#### DATA FOR THE TASK:

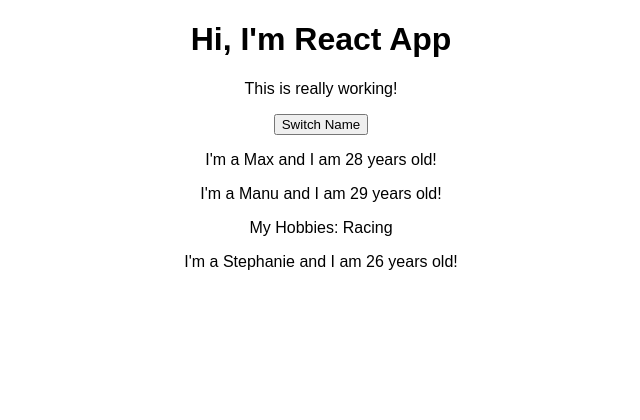
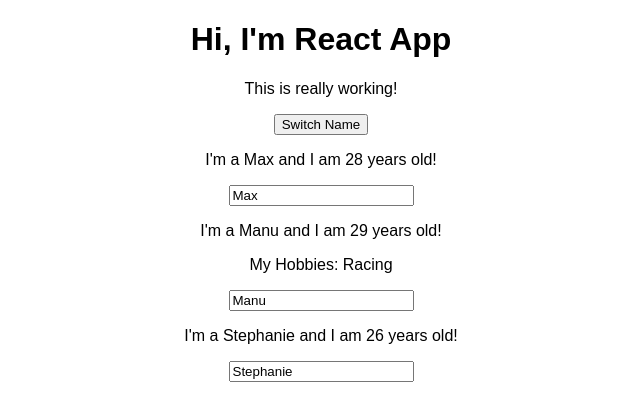
Before and after one commit to devlucasrocha/react-complete-guide, a React (Create React App) app: page / in a window 1280 px wide. Shown: the top 420 px of the page, without its empty margins (319-959 px from the left). Built offline with nearby package versions, Linux system fonts and the light colour scheme.

Commit message:
Adding Two Way Binding

```diff
--- a/src/App.js
+++ b/src/App.js
@@ -24,6 +24,16 @@
     })
   }
 
+  nameChangedHandler = (event) => {
+    this.setState({
+      persons: [
+        { name: "Max", age: 28 },
+        { name: event.target.value, age: 29 },
+        { name: "Stephanie", age: 26 }
+      ]
+    })
+  }
+
   render() {
     return (
       <div className="App">
@@ -36,7 +46,7 @@
         <Person
         name={this.state.persons[1].name}
         age={this.state.persons[1].age}
-        click={this.switchNameHandler.bind(this, "Max!")}>My Hobbies: Racing</Person>
+        click={this.switchNameHandler.bind(this, "Max!")} changed={this.nameChangedHandler}>My Hobbies: Racing</Person>
         <Person
         name={this.state.persons[2].name}
         age={this.state.persons[2].age} />
--- a/src/Person/Person.js
+++ b/src/Person/Person.js
@@ -5,6 +5,7 @@
         <div>
             <p onClick={props.click}>I'm a {props.name} and I am {props.age} years old!</p>
             <p>{props.children}</p>
+            <input type="text" onChange={props.changed} value={props.name}></input>
         </div>
     )
 }
```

#### YOUR TASK:
Spot every line in the entries that includes the word "event", and copy each one out.

#### RESPONSE:
+  nameChangedHandler = (event) => {
+        { name: event.target.value, age: 29 },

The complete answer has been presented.